The first act isn’t a yawn fest but is the very best parts of sensory overload. Blaring. Feverish lights. Characters we’d like to think we know, though we don’t and possibly never truly will. However, every motivation is clear somehow which helps to connect bonds. It’s especially important for Ruby, Sarah and Gigi when grabbing the pitchforks would be all too easy. One is a struggling, unloved loner. Two are past their prime, in danger of losing jobs to an underage and inexperienced dizzy eyed showgirl. That’s no way to die. But it is one that unfortunately mimics our own society from time to time. The second act gets gradually more cultish and cruel with Sarah and Gigi taking jabs at the new girl whilst Jesse discovers her potential to be dangerous. Dean changes his stance on the pretty duo. Our protagonist shifts her feet. Ruby is a little more sad. Hank is a little more slimy.
As for the final act, if balls to the wall insanity is your bag, you’ll be right at home here.
Refn’s sickly, sweet, sugar, stab at fashion may be a slow burn for starters. But as it escalates to totally bonkers, proceedings will improve for many. The flick echoes polished grindhouse. Made to jolt, shock, offend, split, kick and spit in the face of the modern audience. Demon holds up an ugly mirror to the world. With sharp jaws. It bites. Social commentary for the pretty.
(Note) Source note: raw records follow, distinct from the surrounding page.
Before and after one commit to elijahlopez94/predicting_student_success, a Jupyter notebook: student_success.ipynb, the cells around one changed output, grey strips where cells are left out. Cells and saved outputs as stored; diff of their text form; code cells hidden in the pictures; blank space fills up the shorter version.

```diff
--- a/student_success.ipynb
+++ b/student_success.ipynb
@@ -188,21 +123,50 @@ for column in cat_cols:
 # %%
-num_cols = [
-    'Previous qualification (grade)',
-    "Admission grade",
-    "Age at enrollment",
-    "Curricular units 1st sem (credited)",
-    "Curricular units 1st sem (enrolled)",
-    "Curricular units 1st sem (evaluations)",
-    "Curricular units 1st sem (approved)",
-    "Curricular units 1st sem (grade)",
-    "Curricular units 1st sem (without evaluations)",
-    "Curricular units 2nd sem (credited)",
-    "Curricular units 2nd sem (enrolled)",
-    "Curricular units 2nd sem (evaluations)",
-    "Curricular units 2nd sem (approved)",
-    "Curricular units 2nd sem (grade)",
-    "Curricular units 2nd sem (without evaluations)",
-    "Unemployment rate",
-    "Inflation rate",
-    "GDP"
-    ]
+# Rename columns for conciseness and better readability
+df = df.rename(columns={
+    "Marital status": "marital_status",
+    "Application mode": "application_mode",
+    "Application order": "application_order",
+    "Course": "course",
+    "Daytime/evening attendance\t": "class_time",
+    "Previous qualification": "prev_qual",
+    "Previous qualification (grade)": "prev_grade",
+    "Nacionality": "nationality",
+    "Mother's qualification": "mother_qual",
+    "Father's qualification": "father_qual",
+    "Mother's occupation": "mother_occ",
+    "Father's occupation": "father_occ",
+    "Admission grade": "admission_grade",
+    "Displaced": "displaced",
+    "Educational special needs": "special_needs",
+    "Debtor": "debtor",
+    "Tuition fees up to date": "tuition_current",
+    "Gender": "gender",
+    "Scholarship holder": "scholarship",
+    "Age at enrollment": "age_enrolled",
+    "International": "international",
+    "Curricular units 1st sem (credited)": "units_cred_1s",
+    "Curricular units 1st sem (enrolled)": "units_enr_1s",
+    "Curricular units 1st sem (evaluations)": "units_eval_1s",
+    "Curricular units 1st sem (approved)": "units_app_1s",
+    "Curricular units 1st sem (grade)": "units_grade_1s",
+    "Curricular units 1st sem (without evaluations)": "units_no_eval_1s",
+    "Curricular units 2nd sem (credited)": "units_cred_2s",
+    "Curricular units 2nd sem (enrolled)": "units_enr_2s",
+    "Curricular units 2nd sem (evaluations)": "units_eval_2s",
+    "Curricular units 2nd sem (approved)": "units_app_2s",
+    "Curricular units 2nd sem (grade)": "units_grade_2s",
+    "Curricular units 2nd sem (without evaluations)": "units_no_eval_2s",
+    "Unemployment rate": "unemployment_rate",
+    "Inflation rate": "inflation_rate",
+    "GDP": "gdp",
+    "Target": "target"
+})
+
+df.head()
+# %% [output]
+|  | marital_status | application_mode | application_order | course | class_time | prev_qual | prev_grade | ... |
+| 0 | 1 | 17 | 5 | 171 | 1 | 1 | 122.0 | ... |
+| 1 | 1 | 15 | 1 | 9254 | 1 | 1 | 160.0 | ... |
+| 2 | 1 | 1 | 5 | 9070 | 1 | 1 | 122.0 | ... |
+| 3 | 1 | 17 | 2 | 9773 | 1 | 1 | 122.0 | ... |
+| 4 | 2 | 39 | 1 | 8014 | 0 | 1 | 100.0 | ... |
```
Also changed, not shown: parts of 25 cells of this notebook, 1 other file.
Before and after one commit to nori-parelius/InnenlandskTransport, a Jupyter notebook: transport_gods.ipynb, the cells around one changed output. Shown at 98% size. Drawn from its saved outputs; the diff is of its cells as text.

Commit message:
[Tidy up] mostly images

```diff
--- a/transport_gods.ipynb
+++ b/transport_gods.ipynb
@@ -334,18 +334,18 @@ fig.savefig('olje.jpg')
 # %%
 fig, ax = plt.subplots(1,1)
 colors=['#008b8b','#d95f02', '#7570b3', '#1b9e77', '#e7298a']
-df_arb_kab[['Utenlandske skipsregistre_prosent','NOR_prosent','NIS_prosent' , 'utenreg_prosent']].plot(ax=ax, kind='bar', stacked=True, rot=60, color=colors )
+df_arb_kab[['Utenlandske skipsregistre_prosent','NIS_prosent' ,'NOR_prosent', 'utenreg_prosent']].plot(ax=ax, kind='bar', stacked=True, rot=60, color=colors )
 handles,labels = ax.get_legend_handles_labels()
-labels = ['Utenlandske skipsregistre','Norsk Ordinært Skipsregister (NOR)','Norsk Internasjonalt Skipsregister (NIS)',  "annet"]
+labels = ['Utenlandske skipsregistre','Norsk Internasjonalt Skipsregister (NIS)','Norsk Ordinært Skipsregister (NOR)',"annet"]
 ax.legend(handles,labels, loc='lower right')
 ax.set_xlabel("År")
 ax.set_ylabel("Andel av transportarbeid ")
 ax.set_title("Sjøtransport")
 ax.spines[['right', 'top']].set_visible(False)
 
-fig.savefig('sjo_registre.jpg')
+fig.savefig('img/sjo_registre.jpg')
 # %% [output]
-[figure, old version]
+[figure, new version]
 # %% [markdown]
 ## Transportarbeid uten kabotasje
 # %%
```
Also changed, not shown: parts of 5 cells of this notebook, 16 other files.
It may not be horrific in the jump scare sense. However, The Neon Demon is definitely a skin crawler, with or without a bathtub of blood.